=== Excerpted records ===
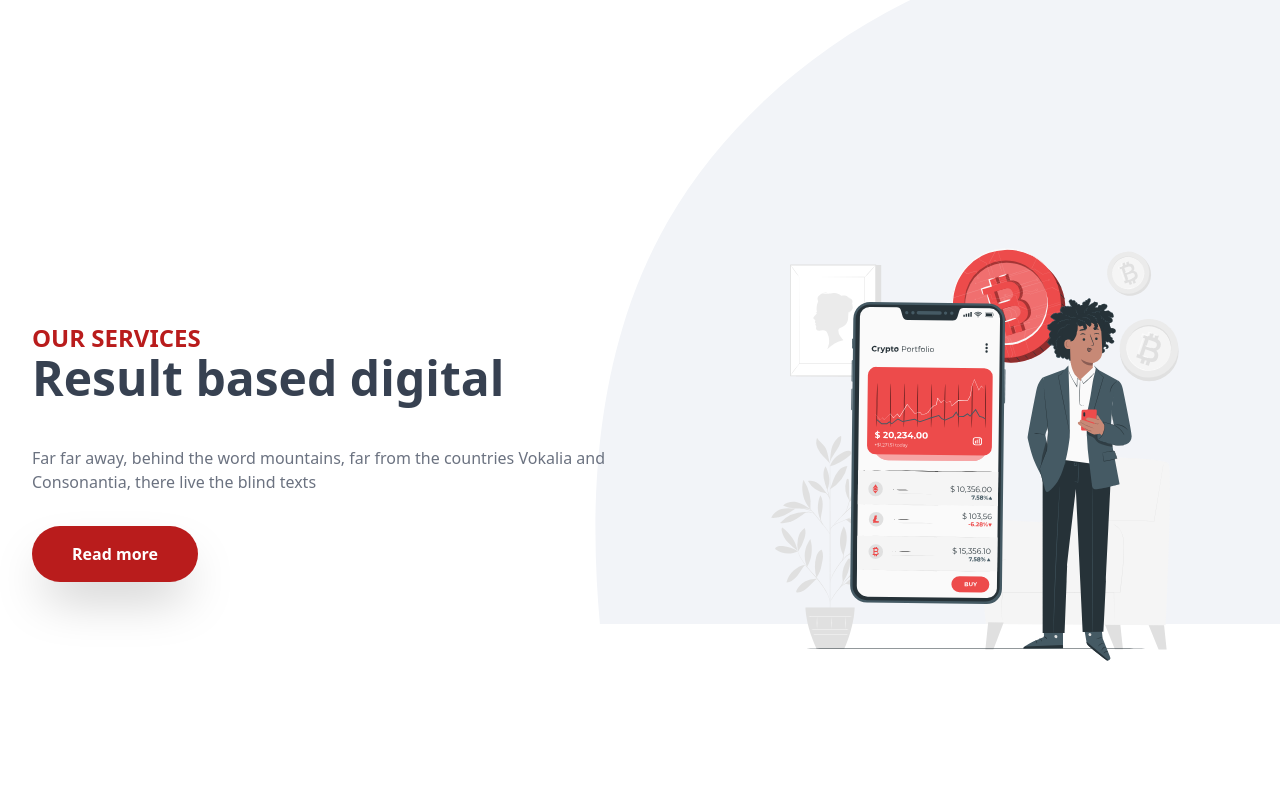
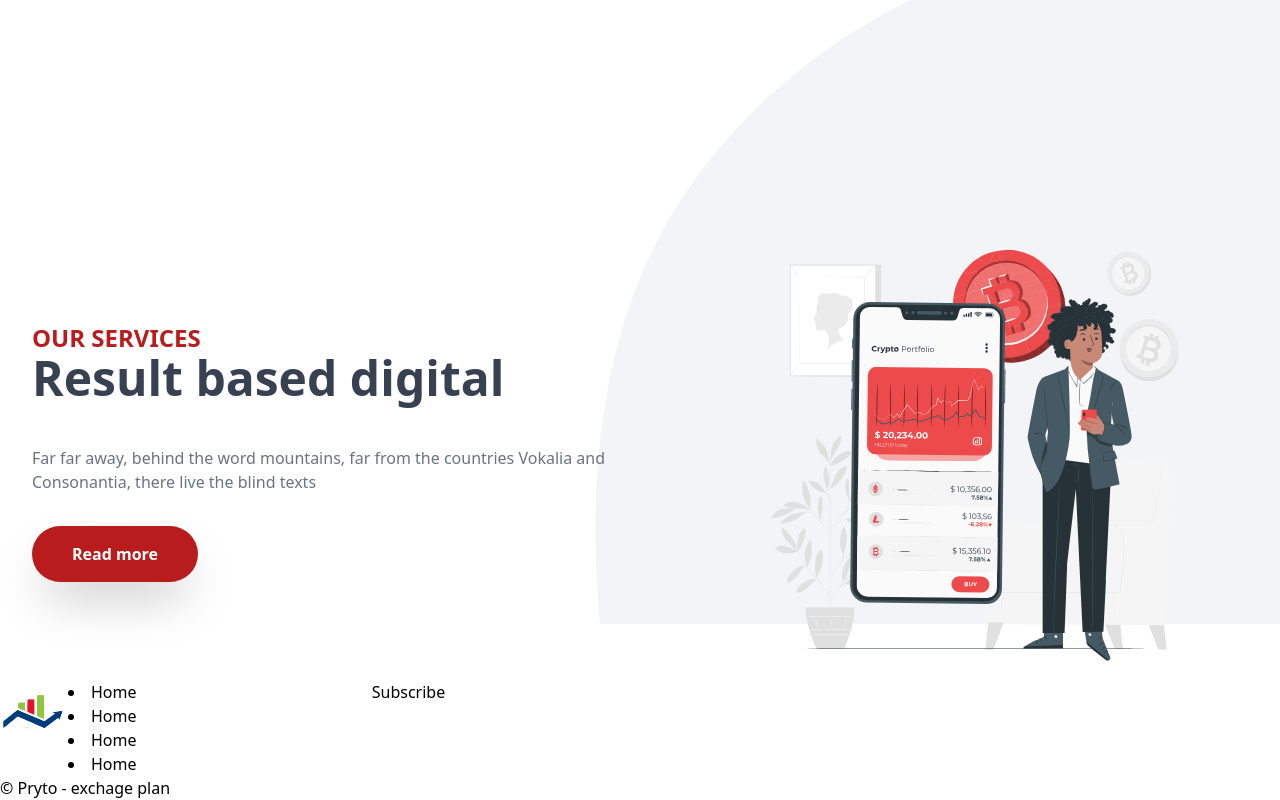
Before and after one commit to kodervine/pryto, a website: page src/index.html in a window 1280 px wide. Shown: the part 2976-3776 px from the top of the page. Before the commit the page ends 3656 px from the top, so only its background shows below. Drawn offline with nearby package versions, Linux system fonts and the light colour scheme.

Commit message:
working on the footer

```diff
--- a/src/index.html
+++ b/src/index.html
@@ -398,5 +398,22 @@
         />
       </div>
     </section>
+
+    <footer>
+      <article class="flex flex-col lg:flex-row">
+        <div><img src="/src/images/logo-image.png" alt="" /></div>
+        <nav>
+          <li>Home</li>
+          <li>Home</li>
+          <li>Home</li>
+          <li>Home</li>
+        </nav>
+        <form class="rounded-full border-1 border-gray-900">
+          <input type="email" name="" id="" />
+          <button>Subscribe</button>
+        </form>
+      </article>
+      <p>&copy; Pryto - exchage plan</p>
+    </footer>
   </body>
 </html>
```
===
Try it:
Within the material above, find every line containing the word "footer" and copy it.

Solution to this problem:
working on the footer
+    <footer>
+    </footer>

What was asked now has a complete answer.